The municipal special purpose association informed the complainants about the expiration of the calibration period and the intended replacement of the water meter. The data subjects denied access to their property and objected to the installation of an electronic water meter with a radio module, making reference to their right to objection under Article 21(1) GDPR. With a notice, the controller obliged the data subjects to grant one of his employees access to the water meter, stating that in case of non-fulfillment they would impose a fine. The controller submitted that, among others, the requirements for an objection under the GDPR were not given in this case. The data subjects, however, continued to refuse access to their property and filed a lawsuit against the controller's decision for violation of their fundamental and privacy rights.

The Administrative Court Bayreuth (VG Bayreuth) held that the notice of the municipal special purpose association was based on the statutes governing the public water supply facility. The installation of electronic water meters did not violate their fundamental rights to informational self-determination or to inviolability of the home, included in the Constitution of the Federal Republic of Germany. It also did not violate the provisions of the GDPR. For these reasons, the VG dismissed the case.

Consequently, the complainants decided to file an appeal against this judgment with the Munich VGH.


The Munich VGH held that water consumption volumes recorded with such electronic water meters may, under certain circumstances, constitute residents' personal data. That is the case, for instance, when these allow for the analysis of perosnal consumption habits of a data subject.

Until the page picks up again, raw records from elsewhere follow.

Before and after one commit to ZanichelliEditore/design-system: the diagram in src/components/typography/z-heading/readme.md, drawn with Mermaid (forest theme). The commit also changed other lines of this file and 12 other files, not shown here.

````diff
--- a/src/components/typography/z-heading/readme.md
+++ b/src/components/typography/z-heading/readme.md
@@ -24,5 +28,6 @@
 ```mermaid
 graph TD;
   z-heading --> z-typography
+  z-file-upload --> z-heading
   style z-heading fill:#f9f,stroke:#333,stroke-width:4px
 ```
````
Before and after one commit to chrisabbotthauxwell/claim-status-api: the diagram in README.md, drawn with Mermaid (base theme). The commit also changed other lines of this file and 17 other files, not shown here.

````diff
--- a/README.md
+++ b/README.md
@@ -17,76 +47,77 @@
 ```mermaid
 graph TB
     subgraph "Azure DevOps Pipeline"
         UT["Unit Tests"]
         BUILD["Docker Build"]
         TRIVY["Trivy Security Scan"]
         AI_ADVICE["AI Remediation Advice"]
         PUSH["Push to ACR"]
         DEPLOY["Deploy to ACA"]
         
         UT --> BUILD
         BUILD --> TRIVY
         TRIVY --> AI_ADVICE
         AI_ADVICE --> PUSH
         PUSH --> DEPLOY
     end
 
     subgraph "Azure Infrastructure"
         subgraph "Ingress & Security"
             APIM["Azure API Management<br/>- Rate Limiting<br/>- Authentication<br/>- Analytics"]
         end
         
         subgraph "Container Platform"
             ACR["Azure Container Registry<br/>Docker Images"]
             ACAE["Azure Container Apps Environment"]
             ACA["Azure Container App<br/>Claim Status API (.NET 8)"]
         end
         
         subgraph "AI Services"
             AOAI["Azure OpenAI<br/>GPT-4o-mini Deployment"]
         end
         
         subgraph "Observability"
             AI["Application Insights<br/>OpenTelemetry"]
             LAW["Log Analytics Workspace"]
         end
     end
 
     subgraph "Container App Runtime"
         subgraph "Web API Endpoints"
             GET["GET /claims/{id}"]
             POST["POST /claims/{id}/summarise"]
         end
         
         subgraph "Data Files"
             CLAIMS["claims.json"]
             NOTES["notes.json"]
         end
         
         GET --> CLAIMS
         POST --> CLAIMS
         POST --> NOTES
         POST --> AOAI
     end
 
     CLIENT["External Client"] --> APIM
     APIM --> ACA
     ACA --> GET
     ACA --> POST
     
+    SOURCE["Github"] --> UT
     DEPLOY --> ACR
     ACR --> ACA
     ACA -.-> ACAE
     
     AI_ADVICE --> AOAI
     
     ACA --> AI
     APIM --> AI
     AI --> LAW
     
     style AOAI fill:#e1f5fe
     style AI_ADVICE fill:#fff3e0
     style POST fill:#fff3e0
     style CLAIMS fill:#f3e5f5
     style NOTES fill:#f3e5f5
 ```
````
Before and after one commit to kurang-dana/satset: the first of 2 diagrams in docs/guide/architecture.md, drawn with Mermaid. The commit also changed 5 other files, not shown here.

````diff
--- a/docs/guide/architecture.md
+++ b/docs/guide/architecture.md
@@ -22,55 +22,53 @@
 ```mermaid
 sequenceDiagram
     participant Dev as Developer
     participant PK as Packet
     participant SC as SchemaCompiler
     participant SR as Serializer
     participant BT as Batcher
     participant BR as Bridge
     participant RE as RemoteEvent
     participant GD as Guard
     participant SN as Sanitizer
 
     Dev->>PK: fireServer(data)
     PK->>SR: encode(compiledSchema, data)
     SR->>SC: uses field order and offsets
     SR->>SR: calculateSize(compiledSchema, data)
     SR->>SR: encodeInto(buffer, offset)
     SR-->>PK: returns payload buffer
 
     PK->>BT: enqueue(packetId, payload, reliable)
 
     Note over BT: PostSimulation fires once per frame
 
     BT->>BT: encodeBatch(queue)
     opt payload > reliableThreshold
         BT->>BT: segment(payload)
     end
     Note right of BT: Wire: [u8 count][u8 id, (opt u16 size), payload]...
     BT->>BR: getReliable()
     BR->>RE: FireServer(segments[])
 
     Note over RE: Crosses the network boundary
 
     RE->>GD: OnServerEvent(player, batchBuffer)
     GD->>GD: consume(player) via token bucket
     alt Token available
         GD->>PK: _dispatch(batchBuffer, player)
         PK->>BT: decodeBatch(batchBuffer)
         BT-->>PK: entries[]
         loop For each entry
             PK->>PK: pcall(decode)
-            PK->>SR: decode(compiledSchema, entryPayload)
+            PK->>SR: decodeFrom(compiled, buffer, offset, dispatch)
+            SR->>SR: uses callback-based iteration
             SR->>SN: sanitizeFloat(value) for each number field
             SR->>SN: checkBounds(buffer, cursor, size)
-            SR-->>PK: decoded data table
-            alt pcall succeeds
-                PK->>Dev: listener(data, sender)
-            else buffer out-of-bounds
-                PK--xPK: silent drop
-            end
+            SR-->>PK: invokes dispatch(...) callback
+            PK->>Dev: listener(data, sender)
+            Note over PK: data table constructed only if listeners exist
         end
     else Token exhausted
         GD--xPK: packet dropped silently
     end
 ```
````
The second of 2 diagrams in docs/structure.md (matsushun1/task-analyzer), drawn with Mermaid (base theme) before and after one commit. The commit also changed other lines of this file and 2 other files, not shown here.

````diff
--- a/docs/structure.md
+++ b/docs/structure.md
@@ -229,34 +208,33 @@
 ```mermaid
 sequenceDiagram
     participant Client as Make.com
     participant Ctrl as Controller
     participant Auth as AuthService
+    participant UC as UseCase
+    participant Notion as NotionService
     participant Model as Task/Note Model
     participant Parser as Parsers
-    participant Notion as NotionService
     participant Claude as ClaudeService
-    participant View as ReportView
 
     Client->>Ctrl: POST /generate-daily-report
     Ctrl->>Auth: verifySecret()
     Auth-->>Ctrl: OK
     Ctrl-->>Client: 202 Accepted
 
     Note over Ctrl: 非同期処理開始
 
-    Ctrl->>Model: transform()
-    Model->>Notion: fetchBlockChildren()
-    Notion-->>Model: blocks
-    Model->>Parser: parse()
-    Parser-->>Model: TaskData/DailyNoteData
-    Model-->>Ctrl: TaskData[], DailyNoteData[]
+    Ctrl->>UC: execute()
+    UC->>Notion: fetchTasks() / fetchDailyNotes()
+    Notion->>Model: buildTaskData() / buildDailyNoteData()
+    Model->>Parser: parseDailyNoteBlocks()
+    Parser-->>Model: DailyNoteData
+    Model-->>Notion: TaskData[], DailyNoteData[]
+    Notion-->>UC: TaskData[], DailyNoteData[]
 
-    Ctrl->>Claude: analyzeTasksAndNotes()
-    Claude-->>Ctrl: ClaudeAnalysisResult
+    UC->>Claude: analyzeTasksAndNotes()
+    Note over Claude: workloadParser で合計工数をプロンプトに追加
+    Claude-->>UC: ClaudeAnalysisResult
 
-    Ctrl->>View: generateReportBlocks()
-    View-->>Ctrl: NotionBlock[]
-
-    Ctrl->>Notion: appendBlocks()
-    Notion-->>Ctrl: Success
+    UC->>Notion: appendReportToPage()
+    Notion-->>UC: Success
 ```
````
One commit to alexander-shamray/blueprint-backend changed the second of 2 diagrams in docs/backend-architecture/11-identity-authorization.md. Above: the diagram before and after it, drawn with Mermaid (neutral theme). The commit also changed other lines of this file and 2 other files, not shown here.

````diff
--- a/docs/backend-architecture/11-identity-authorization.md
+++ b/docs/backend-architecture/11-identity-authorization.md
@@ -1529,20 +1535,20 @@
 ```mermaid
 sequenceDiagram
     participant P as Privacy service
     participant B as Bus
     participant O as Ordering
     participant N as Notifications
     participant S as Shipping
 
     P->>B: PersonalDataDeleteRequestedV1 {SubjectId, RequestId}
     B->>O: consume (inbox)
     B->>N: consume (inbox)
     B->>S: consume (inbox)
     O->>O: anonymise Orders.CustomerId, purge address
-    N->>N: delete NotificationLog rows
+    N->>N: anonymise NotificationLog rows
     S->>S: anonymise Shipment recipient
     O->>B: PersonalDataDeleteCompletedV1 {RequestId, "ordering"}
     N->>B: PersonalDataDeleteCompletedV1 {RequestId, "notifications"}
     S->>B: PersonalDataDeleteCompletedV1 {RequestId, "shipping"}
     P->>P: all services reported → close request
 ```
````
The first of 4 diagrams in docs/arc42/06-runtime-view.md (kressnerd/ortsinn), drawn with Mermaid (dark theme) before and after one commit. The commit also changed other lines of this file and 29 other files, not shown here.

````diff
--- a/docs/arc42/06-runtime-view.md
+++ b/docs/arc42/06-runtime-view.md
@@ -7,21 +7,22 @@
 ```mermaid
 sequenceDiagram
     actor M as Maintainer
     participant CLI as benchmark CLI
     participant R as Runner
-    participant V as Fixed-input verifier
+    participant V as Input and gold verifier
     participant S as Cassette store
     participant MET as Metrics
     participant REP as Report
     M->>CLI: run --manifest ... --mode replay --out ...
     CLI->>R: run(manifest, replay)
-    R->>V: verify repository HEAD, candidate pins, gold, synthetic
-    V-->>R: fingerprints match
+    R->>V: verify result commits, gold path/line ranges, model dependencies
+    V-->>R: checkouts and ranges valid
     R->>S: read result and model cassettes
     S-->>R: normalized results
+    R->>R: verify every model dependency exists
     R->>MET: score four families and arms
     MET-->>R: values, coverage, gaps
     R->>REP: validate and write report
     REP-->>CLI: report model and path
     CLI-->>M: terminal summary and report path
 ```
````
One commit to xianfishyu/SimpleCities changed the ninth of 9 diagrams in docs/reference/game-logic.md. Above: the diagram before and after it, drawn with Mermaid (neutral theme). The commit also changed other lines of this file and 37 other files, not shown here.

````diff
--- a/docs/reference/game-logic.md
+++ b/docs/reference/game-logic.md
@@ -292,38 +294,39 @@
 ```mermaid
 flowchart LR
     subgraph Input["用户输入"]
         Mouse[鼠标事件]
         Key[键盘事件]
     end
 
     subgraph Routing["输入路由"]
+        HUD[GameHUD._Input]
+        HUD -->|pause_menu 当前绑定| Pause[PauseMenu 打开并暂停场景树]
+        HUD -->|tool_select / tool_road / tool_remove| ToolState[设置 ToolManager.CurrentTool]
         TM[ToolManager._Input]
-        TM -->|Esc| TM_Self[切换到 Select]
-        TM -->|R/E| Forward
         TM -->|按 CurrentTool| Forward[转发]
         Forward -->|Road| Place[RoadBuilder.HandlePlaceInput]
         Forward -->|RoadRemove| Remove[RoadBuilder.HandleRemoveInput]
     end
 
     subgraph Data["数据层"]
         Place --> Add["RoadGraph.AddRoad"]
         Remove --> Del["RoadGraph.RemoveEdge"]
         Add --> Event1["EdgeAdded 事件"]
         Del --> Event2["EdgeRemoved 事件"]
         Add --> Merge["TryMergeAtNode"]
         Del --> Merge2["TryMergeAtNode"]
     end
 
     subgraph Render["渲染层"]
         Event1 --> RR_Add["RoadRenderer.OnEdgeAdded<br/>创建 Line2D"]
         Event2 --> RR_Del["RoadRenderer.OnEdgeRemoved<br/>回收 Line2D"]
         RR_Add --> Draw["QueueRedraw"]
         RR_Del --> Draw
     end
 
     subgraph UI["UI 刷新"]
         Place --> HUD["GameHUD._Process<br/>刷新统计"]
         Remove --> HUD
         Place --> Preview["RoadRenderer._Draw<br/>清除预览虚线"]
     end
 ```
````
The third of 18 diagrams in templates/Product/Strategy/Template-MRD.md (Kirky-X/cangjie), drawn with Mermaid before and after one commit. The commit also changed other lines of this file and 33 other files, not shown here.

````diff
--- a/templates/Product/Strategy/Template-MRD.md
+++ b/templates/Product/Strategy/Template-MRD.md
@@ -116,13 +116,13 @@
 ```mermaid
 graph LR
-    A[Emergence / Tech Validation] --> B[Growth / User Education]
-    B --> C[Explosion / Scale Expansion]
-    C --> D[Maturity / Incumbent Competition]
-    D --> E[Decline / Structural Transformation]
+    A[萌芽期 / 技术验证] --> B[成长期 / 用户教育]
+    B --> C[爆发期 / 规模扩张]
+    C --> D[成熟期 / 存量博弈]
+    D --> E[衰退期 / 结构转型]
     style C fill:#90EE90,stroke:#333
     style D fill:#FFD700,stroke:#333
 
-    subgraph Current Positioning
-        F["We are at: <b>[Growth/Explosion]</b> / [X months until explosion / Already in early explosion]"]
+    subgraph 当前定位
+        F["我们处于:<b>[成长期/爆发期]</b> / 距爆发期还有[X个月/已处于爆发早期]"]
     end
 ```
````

However, in this case, the legislature had expressly permitted the use of electronic water meters with radio modules in Article 24(4) of the Municipal Code of the Free State of Bavaria. Thus, the VGH held that the supply of drinking water through the use of water meters, as a task in the public interest, constitutes lawful processing of personal data on the basis of Article 6(1)(e) GDPR, and the requirement of Article 6(3)(b) GDPR was satisfied, too. Also, the VGH held it to be proportionate to the aim pursued to switch from analog to remote water meters, as it allowed to improve the quality of consumption measurements overall.

Moreover, the VGH clarified that the right to object under Article 21(1) GDPR, refers to the processing of the objector's personal data. In the case at hand, the mere preparatory measures to the use of a water meter, such as the installation thereof does not constitute processing of personal data.

Hence, the VGH dismissed the appeal as it had no serious doubts about the correctness of the appealed administrative court ruling.


The appealed administrative court ruling (VG Bayreuth) is not available online. See:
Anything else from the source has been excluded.